_Description of the task_: Every line in the data below that has the word "Worm" should be returned.

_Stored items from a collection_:
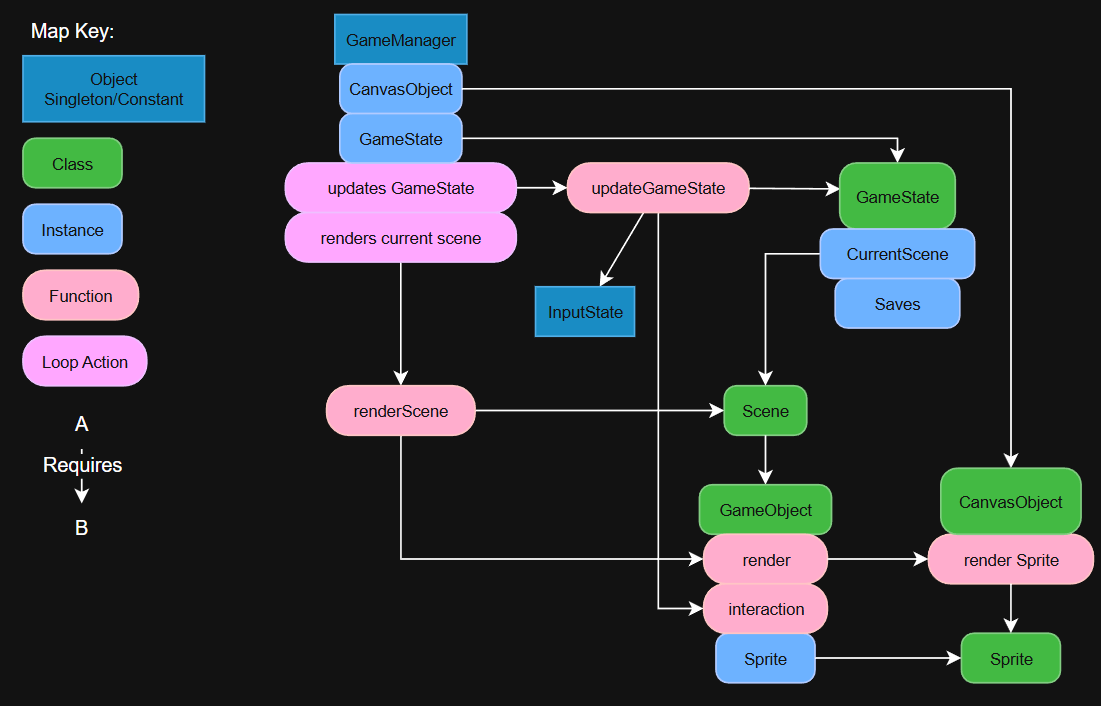
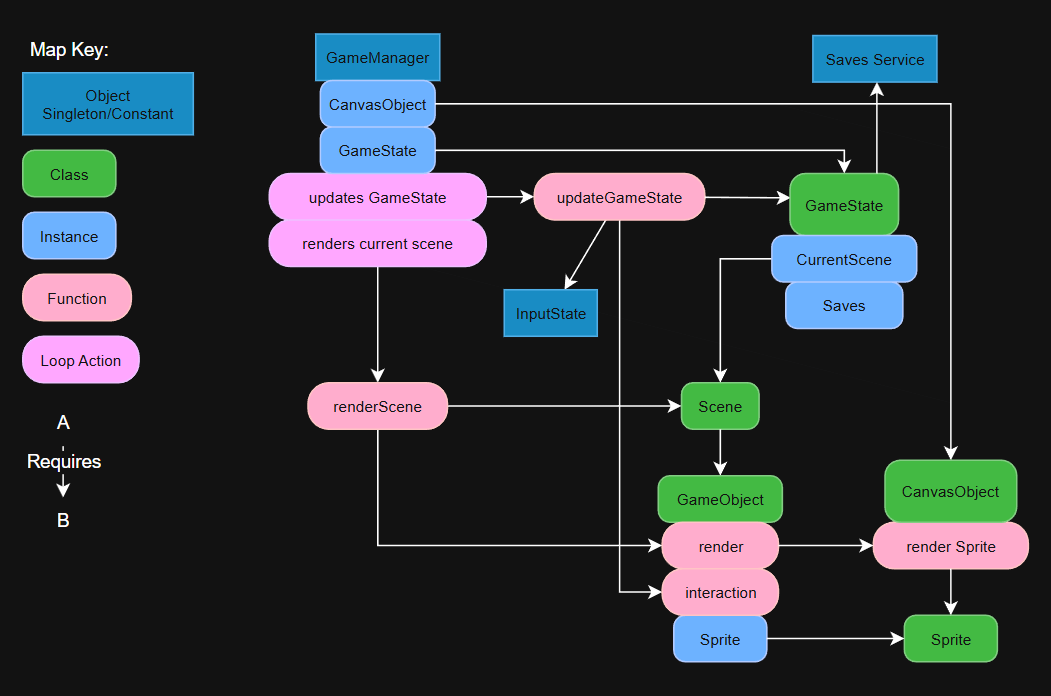
add perito dev translation image alt versions

Changed region(s): [[0.2436, 0.0, 1.0, 0.9957], [0.0, 0.0302, 0.2131, 0.7543]]

diff --git a/scripts/translation.js b/scripts/translation.js
@@ -12,12 +12,12 @@ const texts = {
     pt: "Portifólio de Bruno Rubim",
   },
   "welcome-1": {
-    en: "Hi, welcome to my portfolio! Here is where you can find overviews of my work in different projects.",
-    pt: "Olá, bem vind@ ao meu portifólio! Aqui você encontra alguns de meus trabalhos em projetos diferentes.",
+    en: "Hi, welcome to my portfolio! Here is where you can find overviews of my work in different projects, written in both English and Brazilian Portuguese.",
+    pt: "Olá, bem vind@ ao meu portifólio! Aqui você encontra alguns de meus trabalhos em projetos diferentes, escritos em Português Brasileiro e Inglês.",
   },
   "welcome-2": {
     en: "They will be separated in different sections, depending which area I worked on.",
-    pt: "Eles estão separados em diferentes seções, de acordo com a área de trabalho na qual eu atuei.",
+    pt: "Eles estão separados em diferentes seções, de acordo com a área que trabalhei.",
   },
   "welcome-3": {
     en: "Some projects will be featured in multiple sections given that my work on them involved different areas of art and design.",
@@ -84,28 +84,28 @@ const texts = {
     pt: "Para o engajamento dos jogadores, a plataforma que fizemos possúi um placar de pontuações. A soma da pontuação recorde em cada nível resulta no valor inserido no placar, incentivando os jogadores a aperfeiçoar suas abilidades de analize e identificar elementos suspeitos.",
   },
   "perito-dev-1": {
-    en: "Both to have an easy way to use systems of front/back end communication already learned in my course, as well as make use of skills I developed while experimenting with Javascript on my own time, with projects like Disc-Bot and Worm Sweeper, it was decided this project would run in Javascript. For this a system comparable to a crude game engine was designed.",
-    pt: "",
+    en: "Both to have an easy way to use systems of front/back end communication already learned at the course, as well as make use of skills I developed while experimenting with Javascript on my own time, with projects like Disc-Bot and Worm Sweeper, it was decided this project would run in Javascript (written in Typescript). For this a system comparable to a crude game engine was designed.",
+    pt: `Tanto para ter um fácil acesso aos sistemas de comunicação com front/back já aprendidos no curso, quanto usar fazer uso das habilidades que desenvolvi durante experimentos com Javascript no meu tempo pessoal, com projetos como Disc-Bot e Worm Sweeper, foi decidido que esse projeto rodaria em Javascript (escrito em Typescript). Para isso, um sistema comparável á uma game engine rudimentar foi projetada.`,
   },
   "perito-dev-2": {
-    en: "What follows is a diagram and explanation of summery of the game's overall system. The finished product features multiple sublcasses and aditional objects but this is the barebones of the structure and logic.",
-    pt: "",
+    en: `What follows is a diagram and explanation of a simplified version of this system. The finished product features multiple sublcasses and aditional objects but this is the barebones of the structure and logic.`,
+    pt: `O que segue são um diagrama e explicações de uma versão simplificada desse sistema. O produto final possúi multiplas subclasses e objetos adicionais mas esse é o básico da estrutura e lógica.`,
   },
   "perito-dev-3": {
-    en: `The game is made up of "GameObject"s, each holding information such as their HTML image element used as a Sprite, 2d coordinates, the dimentions of their hitbox, and interaction functions. Using a canvas HTML element to render the visuals, a "CanvasObject" was made to be able to have custom functions to draw sprites on said element. "Scenes" were also made to hold an array of objects, those would make up the game's different screens, such as the desktop screen, or the level selection screen.`,
-    pt: "",
+    en: `The game is made up of "GameObject"s, each holding information such as their HTML image element used as a "Sprite", 2d coordinates, the dimentions of their hitbox and interaction functions. Using a canvas HTML element to render the visuals, a "CanvasObject" was made to have custom functions to draw sprites of said element. "Scenes" were also made to hold an array of GameObjects, those would make up the game's different screens, such as the desktop screen, or the level selection screen.`,
+    pt: `O jogo é composto de "Objetos de Jogo", cada um guarda informações como seu elemento de imagem HTML usado como um "Sprite", coordenadas 2d, as dimensções de sua hitbox e funções de interação. Usando um elmento de canvas para renderizar os visuais, um "Objeto de Canvas" foi feito para guardar funções customizadas para desenhar sprites de elementos. "Cenas" foram também feitas para guardar uma lista de Objetos de Jogo, que compõe as diferentes telas do jogo, como a tela da área de trabalho ou a de seleção de níveis.`,
   },
   "perito-dev-4": {
-    en: `An instance of a class called "GameState" holds a few properties and functions, most importantly "currentScene" that represents the Scene the player would be at any given moment.<br>Another couple objects using eventListeners hold the player's input stuate, such as which keys were pressed, held down or not at all, mouse clicks, mouse movement, etc.`,
-    pt: ``,
+    en: `A class called "GameState" holds a few properties and functions, most importantly "currentScene" that represents the Scene the player would be interacting with at any given moment. It also has acces to the savesService, being able to load and update the player's save data on the platform.<br>Another object, called "InputState", using eventListeners hold the player's input stuate, such as which keys were pressed, held down or not at all, mouse clicks, mouse movement, etc.`,
+    pt: `Uma classe chamada "Estado de Jogo" guarda algumas propriedades e funções, mais importante sendo a "Cena Atual" que representa a Cena cjua qual o jogador estará interagindo em qualquer momento do jogo. Ele também tem acesso à service de salvamento, podendo carregar e atualizar os dados do salvamento com a plataforma.<br>Outro objeto chamado "Estado de Input" usa eventListeners para guardar o estado de input do jogador, como quais teclas estão pressionadas, seguradas, soltas, cliques do mouse, movimento do mouse, etc.`,
   },
   "perito-dev-5": {
-    en: `Those in combination with an "updateGameState" function would update the GameObjects in the gameState's currentScene, checking if the cursor was pressed, its position was within any GameObject's hitbox and then calling the object's function, which could affect the gameState. Another function is "renderScene" which goes through a scene's list of gameObjects and calls their render function with a given canvasObject, rendering the current frame of the game.`,
-    pt: ``,
+    en: `Those in combination with an "updateGameState" function update the GameObjects in a gameState's currentScene, checking things like if the mouse had clicked, its position was within any GameObject's hitbox and then calling the object's interaction function, which could affect the gameState.<br>Another function is "renderScene" which goes through a scene's list of gameObjects and calls their render function with a given canvasObject, rendering the current frame of the game.`,
+    pt: `Estes objetos junto com uma função "atualizar Estado de Jogo" atualizam os Objetos de Jogo da Cena Atual de um Estado de Jogo, verificando coisas como se o mouse clicou, se sua posição estava dentro da hitbox de um Objeto de Jogo e então chamando a função de interação do objeto, que poderia afetar o Estado de Jogo.<br>Outra função é "Renderizar Cena" que passa pela lista de Objetos de Jogo de uma cena e chama sua função de renderizar com um dado Objeto de Canvas, renderizando o frame atual do jogo.`,
   },
   "perito-dev-6": {
-    en: `A file called "gameManager" creates a gameState, as well as a canvasObject with the given HTML canvas element reference. With both instances it starts a loop using requestAnimationFrame, where it calls the functions to update the gameState instance and to render its scene using the canvasObject.`,
-    pt: ``,
+    en: `A file called "gameManager" creates a gameState, as well as a canvasObject with the given HTML canvas element reference. With both instances it starts a loop using requestAnimationFrame, where it calls the functions to update the gameState instance and to render its currentScene using the canvasObject.`,
+    pt: `Um arquivo chamado "Gerenciador do Jogo" cria um Estado de Jogo e um Objeto de Canvas com uma dada referência de um elemento HTML de canvas. Com ambas instâncias um loop é iniciado usando requestAnimationFrame, que chama as funções para atualizar o Estado de Jogo e renderizar sua Cena Atual usando o Objeto de Canvas.`,
   },
   "cibernauta-title": {
     en: `Cibernauta`,
@@ -144,10 +144,29 @@ function translate() {
   }
 }
 
+const altImages = {
+  "perito-dev-diagram": {
+    en: "img/mail_game/dev_diagram_0.png",
+    pt: "img/mail_game/dev_diagram_0_pt.png",
+  },
+};
+
+function altImage() {
+  for (const key in altImages) {
+    const image = document.querySelector("#" + key);
+    if (!image) {
+      continue;
+    }
+    image.src = altImages[key][leng];
+  }
+}
+
 function setLanguage(language) {
   leng = language;
   localStorage.setItem("language", language);
   translate();
+  altImage();
 }
 
 translate();
+altImage();

diff --git a/section_gamedev.html b/section_gamedev.html
@@ -38,7 +38,7 @@
       <p id="perito-dev-1"></p>
       <p id="perito-dev-2"></p>
       <div class="image-paragraph">
-        <img src="img/mail_game/dev_diagram_0.png" />
+        <img id="perito-dev-diagram" />
       </div>
       <p id="perito-dev-3"></p>
       <p id="perito-dev-4"></p>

_Worked solution_:
-    en: "Both to have an easy way to use systems of front/back end communication already learned in my course, as well as make use of skills I developed while experimenting with Javascript on my own time, with projects like Disc-Bot and Worm Sweeper, it was decided this project would run in Javascript. For this a system comparable to a crude game engine was designed.",
+    en: "Both to have an easy way to use systems of front/back end communication already learned at the course, as well as make use of skills I developed while experimenting with Javascript on my own time, with projects like Disc-Bot and Worm Sweeper, it was decided this project would run in Javascript (written in Typescript). For this a system comparable to a crude game engine was designed.",
+    pt: `Tanto para ter um fácil acesso aos sistemas de comunicação com front/back já aprendidos no curso, quanto usar fazer uso das habilidades que desenvolvi durante experimentos com Javascript no meu tempo pessoal, com projetos como Disc-Bot e Worm Sweeper, foi decidido que esse projeto rodaria em Javascript (escrito em Typescript). Para isso, um sistema comparável á uma game engine rudimentar foi projetada.`,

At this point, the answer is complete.